  •  By collecting pre-service, baseline physical and mental health data from new military recruits, researchers develop a better understanding of how different military-specific factors, as well as pre-existing conditions, can impact retention and readiness.
  • Research findings inform early intervention and prevention programs to protect health and readiness.
Jay Heaney, left, environmental physiologist at the Naval Health Research Center, adjusts heat stress testing equipment during data collection aboard USS Nimitz. (U.S. Navy photo by MCSN Jose Madrigal/Released)

Force Health Protection

Infectious diseases can spread like wildfire, causing illness or death for individuals or entire units. In fact, before World War II, more warfighters were lost to disease than combat. But researchers, armed with science, have turned the tide on this battle.

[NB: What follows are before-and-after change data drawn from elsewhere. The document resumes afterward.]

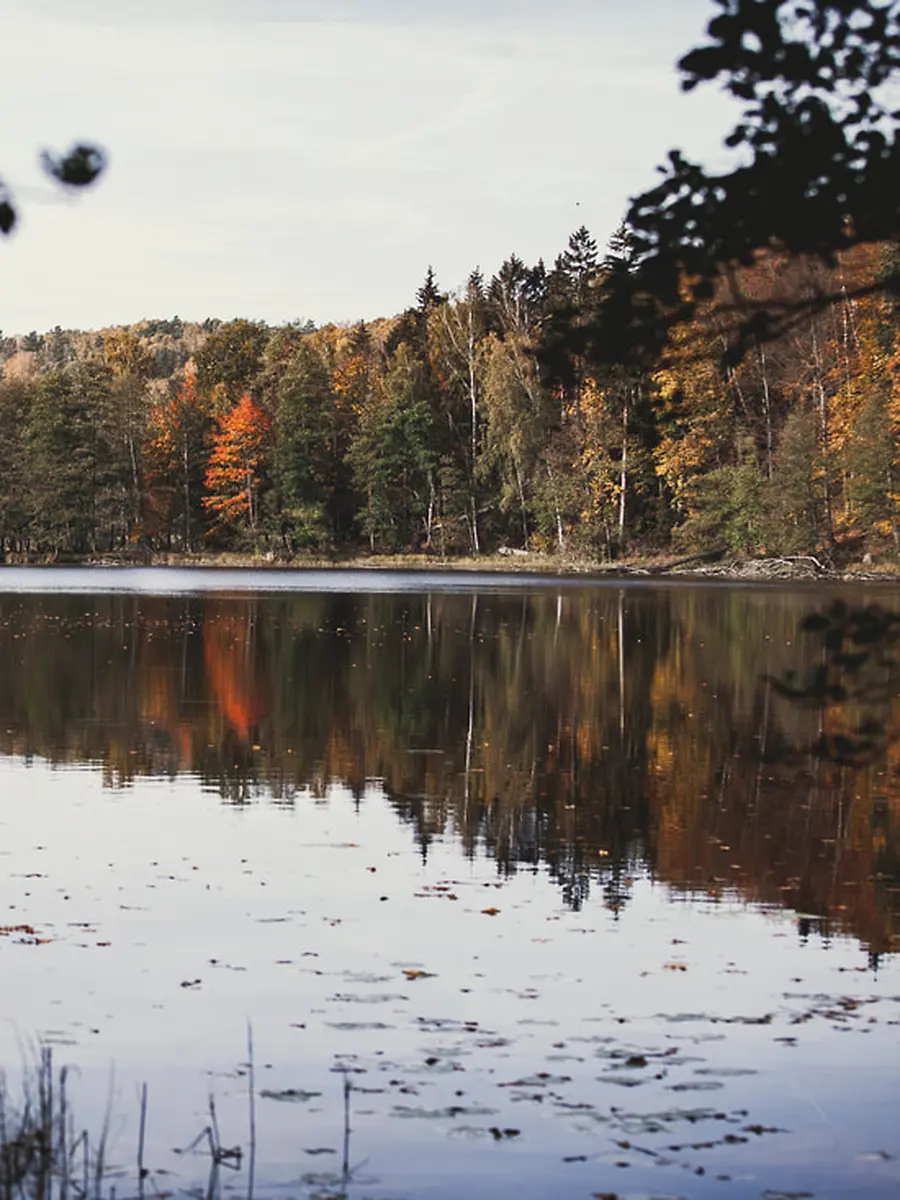
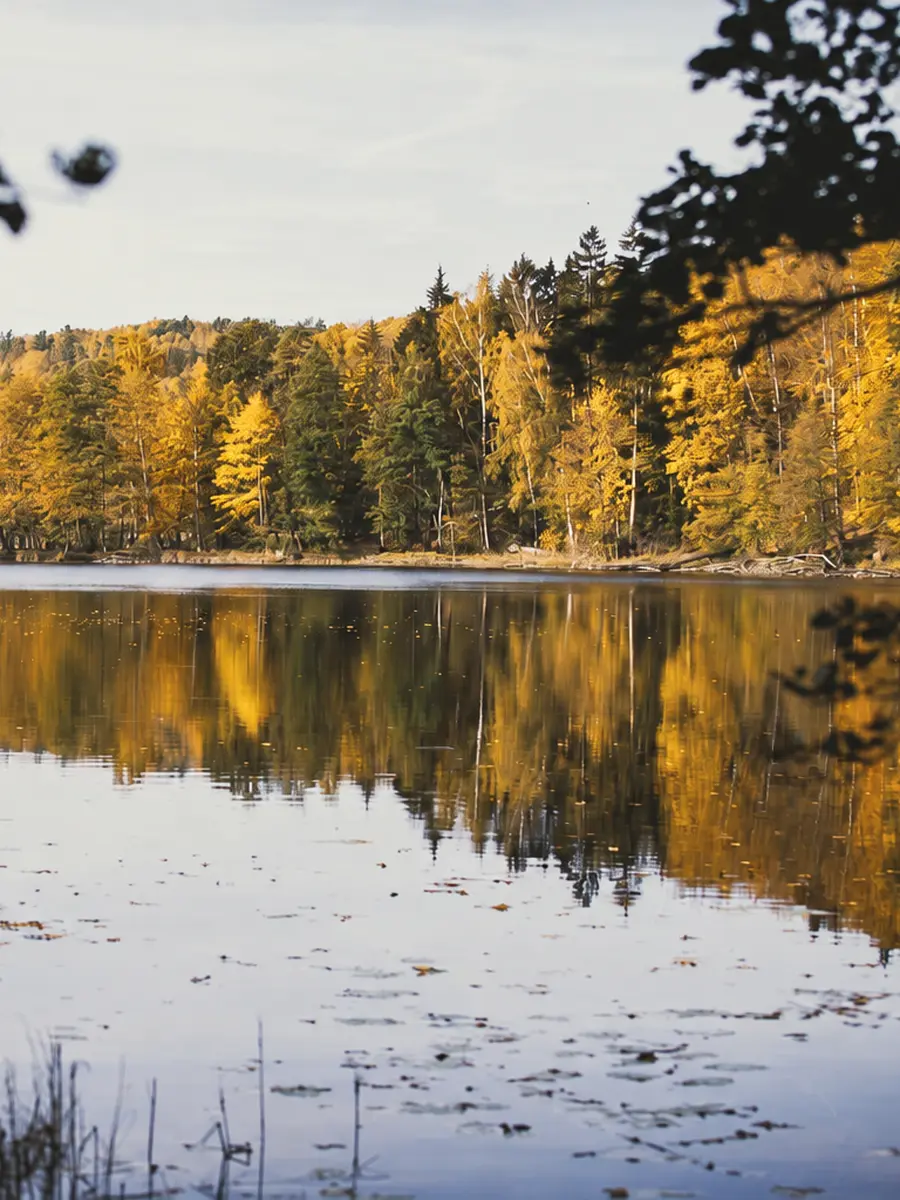
Publish golden autumn lake grade

diff --git a/index.html b/index.html
@@ -6,15 +6,15 @@
   <meta name="theme-color" content="#77745f">
   <meta name="description" content="Połczyn-Zdrój — Dolina Pięciu Jezior.">
   <title>Połczyn.ski</title>
-  <link rel="preload" href="assets/dolina-five-lakes-desktop.webp?v=2" as="image" type="image/webp" media="(min-width: 561px)">
-  <link rel="preload" href="assets/dolina-five-lakes-mobile.webp?v=2" as="image" type="image/webp" media="(max-width: 560px)">
+  <link rel="preload" href="assets/dolina-five-lakes-desktop.webp?v=3" as="image" type="image/webp" media="(min-width: 561px)">
+  <link rel="preload" href="assets/dolina-five-lakes-mobile.webp?v=3" as="image" type="image/webp" media="(max-width: 560px)">
   <link rel="stylesheet" href="styles.css">
 </head>
 <body>
   <main>
     <picture>
-      <source media="(max-width: 560px)" srcset="assets/dolina-five-lakes-mobile.webp?v=2">
-      <img src="assets/dolina-five-lakes-desktop.webp?v=2" alt="Jesienne Jezioro Krzywe w Dolinie Pięciu Jezior" fetchpriority="high" decoding="async">
+      <source media="(max-width: 560px)" srcset="assets/dolina-five-lakes-mobile.webp?v=3">
+      <img src="assets/dolina-five-lakes-desktop.webp?v=3" alt="Jesienne Jezioro Krzywe w Dolinie Pięciu Jezior" fetchpriority="high" decoding="async">
     </picture>
     <p class="credit">Fot. Ana McGurran · <a href="https://www.dzikiezdroje.pl/rezerwatpieciujezior.html" rel="noopener noreferrer">Dzikie Zdroje</a></p>
   </main>

diff --git a/PHOTO-CREDITS.md b/PHOTO-CREDITS.md
@@ -4,7 +4,8 @@
 - Autor: Ana McGurran
 - Źródło: https://www.dzikiezdroje.pl/rezerwatpieciujezior.html
 - Plik źródłowy: https://www.dzikiezdroje.pl/uploads/1/3/9/2/139245630/img-7133-2_orig.jpg
-- Zmiany: osobne kadry, powiększenie, kompresja WebP i delikatny grading kolorystyczny.
+- Zmiany: osobne kadry, powiększenie, kompresja WebP oraz selektywna korekcja
+  kolorów istniejącego listowia z użyciem narzędzia OpenAI do edycji obrazu.
 
 Strona źródłowa identyfikuje miejsce i autora, ale nie publikuje otwartej
 licencji. Przed publicznym uruchomieniem strony należy potwierdzić prawo dalszej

NHRC’s surveillance for emerging infectious diseases is critical to force health protection. With a Navy and Marine Corps team that operates globally, warfighters conduct missions in areas of the world where they may be exposed to endemic infectious diseases. Many Sailors and Marines also live in close quarters—in barracks and shipboard berthing spaces—making them vulnerable to contagious illnesses, like influenza and norovirus.

Scientists within NHRC’s Operational Infectious Diseases directorate continually monitor military populations for the presence of infectious diseases, acting as an early-warning system for dangerous pathogens and potential pandemics. When a potential disease threat is found, NHRC alerts military and civilian medical communities so they can take action to prevent or contain outbreaks of dangerous illnesses.

In an operational environment, disease outbreaks can compromise the mission. The job of researchers at NHRC is to see that it doesn’t.

“One of the best things about being a Navy Medicine researcher is knowing the work we are doing has a direct and positive impact on our Sailors and Marines. Our work isn’t theoretical, it’s practical. The work we do in the lab ensures the health and readiness of our warfighters on the battlefield, whether that’s at sea, on land, or undersea.”

Capt. Marshall Monteville, Commanding Officer, Naval Health Research Center

Researchers at the Naval Health Research Center conduct surveillance for emerging infectious diseases. (U.S. Navy photo by Regena Kowitz/Released)